Reflections on the sexual agency of young women in a low-income rural South African community

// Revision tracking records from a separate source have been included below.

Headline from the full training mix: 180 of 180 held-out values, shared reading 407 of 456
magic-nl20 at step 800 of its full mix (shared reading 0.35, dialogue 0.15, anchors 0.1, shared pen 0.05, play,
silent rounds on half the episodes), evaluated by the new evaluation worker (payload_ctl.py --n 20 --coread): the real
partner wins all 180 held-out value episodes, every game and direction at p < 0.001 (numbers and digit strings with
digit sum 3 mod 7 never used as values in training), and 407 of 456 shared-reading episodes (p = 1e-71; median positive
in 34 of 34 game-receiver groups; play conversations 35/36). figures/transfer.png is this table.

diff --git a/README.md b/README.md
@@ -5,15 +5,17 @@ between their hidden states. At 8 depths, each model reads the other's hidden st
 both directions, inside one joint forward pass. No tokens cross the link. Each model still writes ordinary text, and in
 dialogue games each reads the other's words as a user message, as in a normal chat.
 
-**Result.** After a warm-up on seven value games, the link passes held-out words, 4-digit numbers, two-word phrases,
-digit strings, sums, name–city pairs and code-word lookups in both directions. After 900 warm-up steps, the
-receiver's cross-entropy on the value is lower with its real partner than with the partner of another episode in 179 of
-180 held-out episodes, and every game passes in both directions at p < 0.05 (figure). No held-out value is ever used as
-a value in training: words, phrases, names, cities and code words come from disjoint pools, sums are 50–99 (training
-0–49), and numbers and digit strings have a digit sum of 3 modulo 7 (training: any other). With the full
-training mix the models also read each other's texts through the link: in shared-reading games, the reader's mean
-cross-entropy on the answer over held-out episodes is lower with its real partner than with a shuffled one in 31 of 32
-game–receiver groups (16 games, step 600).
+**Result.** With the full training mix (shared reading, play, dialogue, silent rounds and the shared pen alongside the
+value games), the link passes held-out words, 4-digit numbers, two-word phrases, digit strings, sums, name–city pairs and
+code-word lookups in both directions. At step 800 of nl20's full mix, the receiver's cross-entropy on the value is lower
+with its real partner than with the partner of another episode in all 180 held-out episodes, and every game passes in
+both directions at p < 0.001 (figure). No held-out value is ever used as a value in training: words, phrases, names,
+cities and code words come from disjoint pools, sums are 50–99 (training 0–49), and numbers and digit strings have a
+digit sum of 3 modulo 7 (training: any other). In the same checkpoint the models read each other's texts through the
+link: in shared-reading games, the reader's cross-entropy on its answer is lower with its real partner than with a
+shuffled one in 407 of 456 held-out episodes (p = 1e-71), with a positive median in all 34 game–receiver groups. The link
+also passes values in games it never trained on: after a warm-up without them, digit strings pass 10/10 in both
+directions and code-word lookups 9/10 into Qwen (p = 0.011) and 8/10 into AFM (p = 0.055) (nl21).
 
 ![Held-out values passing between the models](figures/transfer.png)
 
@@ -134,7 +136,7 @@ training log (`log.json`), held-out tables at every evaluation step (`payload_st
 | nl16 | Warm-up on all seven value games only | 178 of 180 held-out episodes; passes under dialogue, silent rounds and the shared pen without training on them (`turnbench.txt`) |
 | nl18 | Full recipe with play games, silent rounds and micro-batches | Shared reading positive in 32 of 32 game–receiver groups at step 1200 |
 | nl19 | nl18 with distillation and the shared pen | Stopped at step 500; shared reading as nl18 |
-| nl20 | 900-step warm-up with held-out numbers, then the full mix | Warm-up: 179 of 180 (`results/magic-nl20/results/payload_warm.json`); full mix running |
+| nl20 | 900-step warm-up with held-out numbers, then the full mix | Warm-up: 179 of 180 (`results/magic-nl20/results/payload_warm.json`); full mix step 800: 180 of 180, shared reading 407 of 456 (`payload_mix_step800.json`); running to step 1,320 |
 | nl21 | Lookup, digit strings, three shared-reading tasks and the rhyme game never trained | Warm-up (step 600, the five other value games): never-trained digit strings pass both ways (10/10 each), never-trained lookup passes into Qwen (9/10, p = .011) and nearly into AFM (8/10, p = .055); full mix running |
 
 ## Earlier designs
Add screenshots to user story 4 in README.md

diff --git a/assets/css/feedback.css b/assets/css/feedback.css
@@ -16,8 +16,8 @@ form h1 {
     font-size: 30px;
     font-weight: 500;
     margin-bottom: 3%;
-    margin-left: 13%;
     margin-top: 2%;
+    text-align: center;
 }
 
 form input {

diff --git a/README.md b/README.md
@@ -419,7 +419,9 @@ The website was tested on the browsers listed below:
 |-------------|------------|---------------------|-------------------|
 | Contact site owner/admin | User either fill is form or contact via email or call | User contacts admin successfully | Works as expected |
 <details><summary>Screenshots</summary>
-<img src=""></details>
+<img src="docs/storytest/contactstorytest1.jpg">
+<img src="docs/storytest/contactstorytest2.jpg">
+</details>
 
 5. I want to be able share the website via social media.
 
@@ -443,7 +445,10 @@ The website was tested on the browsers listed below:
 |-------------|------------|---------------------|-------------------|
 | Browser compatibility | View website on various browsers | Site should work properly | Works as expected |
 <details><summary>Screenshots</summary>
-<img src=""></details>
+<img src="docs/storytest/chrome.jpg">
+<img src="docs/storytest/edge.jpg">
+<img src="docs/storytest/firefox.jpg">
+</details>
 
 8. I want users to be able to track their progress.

Reproductive health issues are pertinent in the mental health development of young women in South Africa, especially young women in low-income communities. The prevalence of problems such as HIV/AIDS and unplanned or unwanted pregnancies among South African female adolescents specifically warrants urgent attention. It is argued that inadequate theoretical frameworks and inadequate data on sexuality in different South African communities hamper effective preventative interventions in the female reproductive health arena. This article reports and discusses some of the findings of a larger study exploring female adolescent sexuality in one specific low-income South African community. Twenty-five adolescent women from low-income, 'coloured'1 households in the Western Cape were interviewed about their first experiences of sexual intercourse. It was found that the participants demonstrated limited sexual agency in their first experiences of sexual intercourse. The authors conclude that a new discourse of female sexual agency may be needed.